Dandies, also known as beaus or gallants, have been around for a long time. A dandy’s raison d’être is Style – through ‘physical appearance, refined language, and leisurely hobbies, pursued with the appearance of nonchalance in a cult of Self.’ [Wikipedia]
Though not the founder of the movement, Beau Brummell (1778–1840) epitomises the notion of the dandy in English society, and was the arbiter of fashion in Regency days (think Jane Austen for you non-history-nerds). He was elegant, immaculately dressed and groomed, and despised the extremities of fashion as worn by the outlandish ‘Macaronis’ of earlier decades.
Fond of plain, dark suits worn with perfectly starched linen and accessorised with an elaborately tied cravat, Beau Brummell instituted a style of men’s dress that has reigned for the past two centuries. He was one of the first celebrities, famous chiefly for being famous, as a ‘laconically witty clotheshorse’. A socialite of olden days in fact.
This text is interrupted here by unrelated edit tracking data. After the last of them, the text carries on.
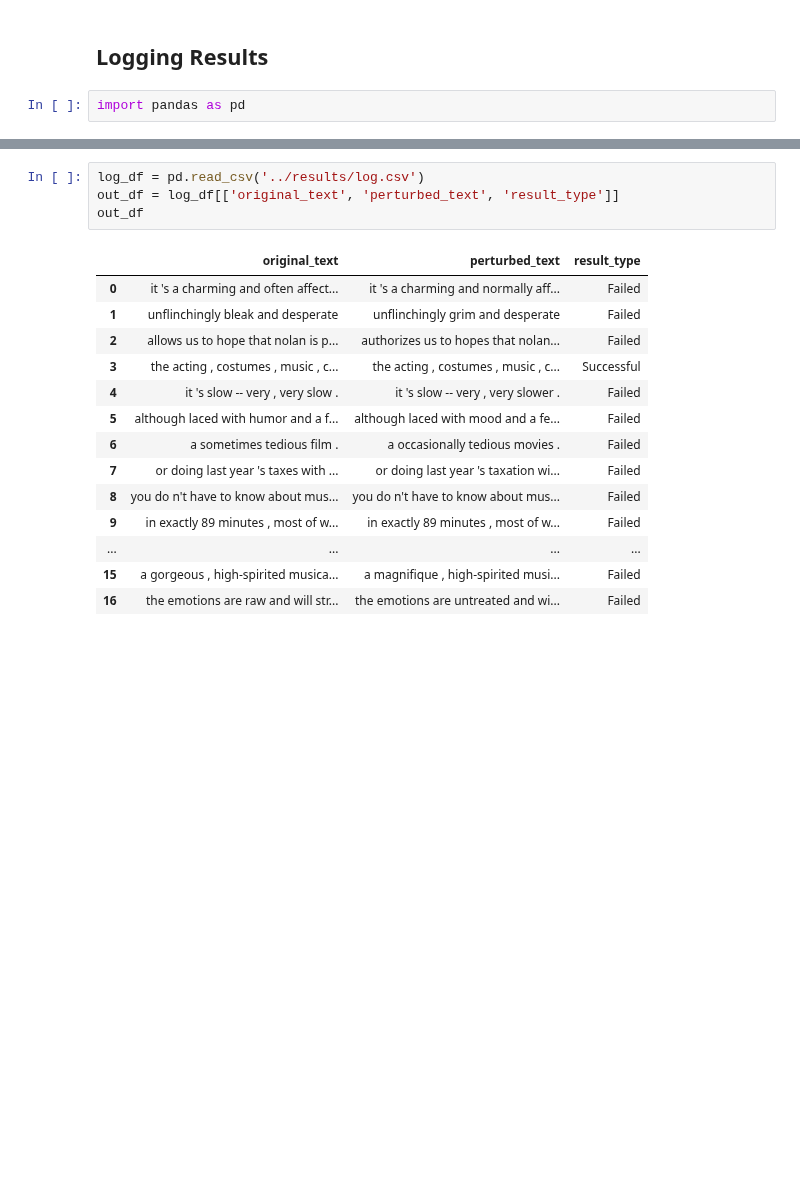
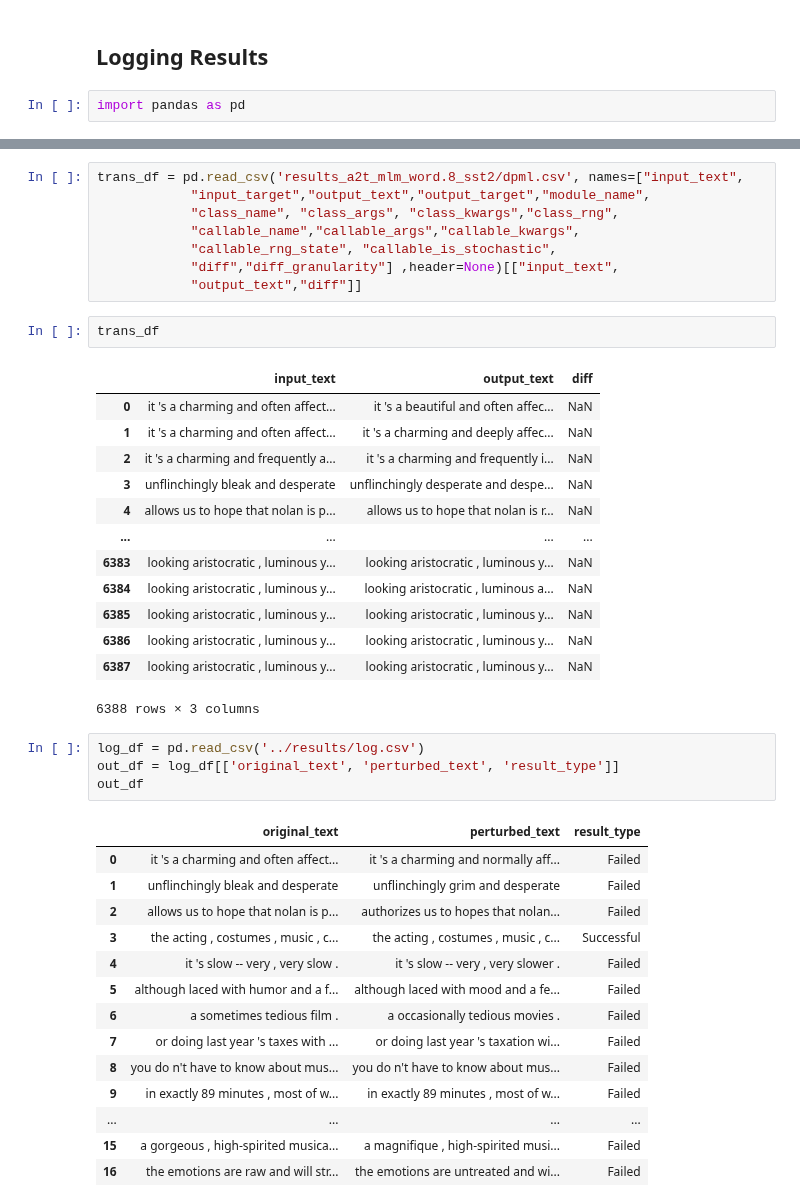
Before and after one commit to UCLA-SEAL/ProvenanceInspector, a Jupyter notebook: after/log_query_example.ipynb, the cells around one changed output, grey strips where cells are left out. Drawn from its saved outputs; the diff is of its cells as text; blank space fills up the shorter version.

```diff
--- a/after/log_query_example.ipynb
+++ b/after/log_query_example.ipynb
@@ -77,3 +172,27 @@ import pandas as pd
+# %%
+trans_df = pd.read_csv('results_a2t_mlm_word.8_sst2/dpml.csv', names=["input_text",
+            "input_target","output_text","output_target","module_name",
+            "class_name", "class_args", "class_kwargs","class_rng",
+            "callable_name","callable_args","callable_kwargs",
+            "callable_rng_state", "callable_is_stochastic",
+            "diff","diff_granularity"] ,header=None)[["input_text",
+            "output_text","diff"]]
+# %%
+trans_df
+# %% [output]
+|  | input_text | output_text | diff |
+| 0 | it 's a charming and often affect... | it 's a beautiful and often affec... | NaN |
+| 1 | it 's a charming and often affect... | it 's a charming and deeply affec... | NaN |
+| 2 | it 's a charming and frequently a... | it 's a charming and frequently i... | NaN |
+| 3 | unflinchingly bleak and desperate | unflinchingly desperate and despe... | NaN |
+| 4 | allows us to hope that nolan is p... | allows us to hope that nolan is r... | NaN |
+| ... | ... | ... | ... |
+| 6383 | looking aristocratic , luminous y... | looking aristocratic , luminous y... | NaN |
+| 6384 | looking aristocratic , luminous y... | looking aristocratic , luminous a... | NaN |
+| 6385 | looking aristocratic , luminous y... | looking aristocratic , luminous y... | NaN |
+| 6386 | looking aristocratic , luminous y... | looking aristocratic , luminous y... | NaN |
+| 6387 | looking aristocratic , luminous y... | looking aristocratic , luminous y... | NaN |
+6388 rows × 3 columns
 # %%
 log_df = pd.read_csv('../results/log.csv')
 out_df = log_df[['original_text', 'perturbed_text', 'result_type']]
```
Also changed, not shown: parts of 12 cells of this notebook, 14 other files.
This fashion shoot elegantly photographed by Jurgen Teller for Arena Homme in the 1990s is inspired by the dandies of Evelyn Waugh’s era. There is an elegance in these pictures, with a dash of subversive wit to leaven them. The (mostly) black and white photography with faint echoes of René Margritte and the minimal set are immaculate, and the styling and art direction clever.
Enjoy this wonderful homage to the dandy of the twentieth century.
Click on the images for larger versions.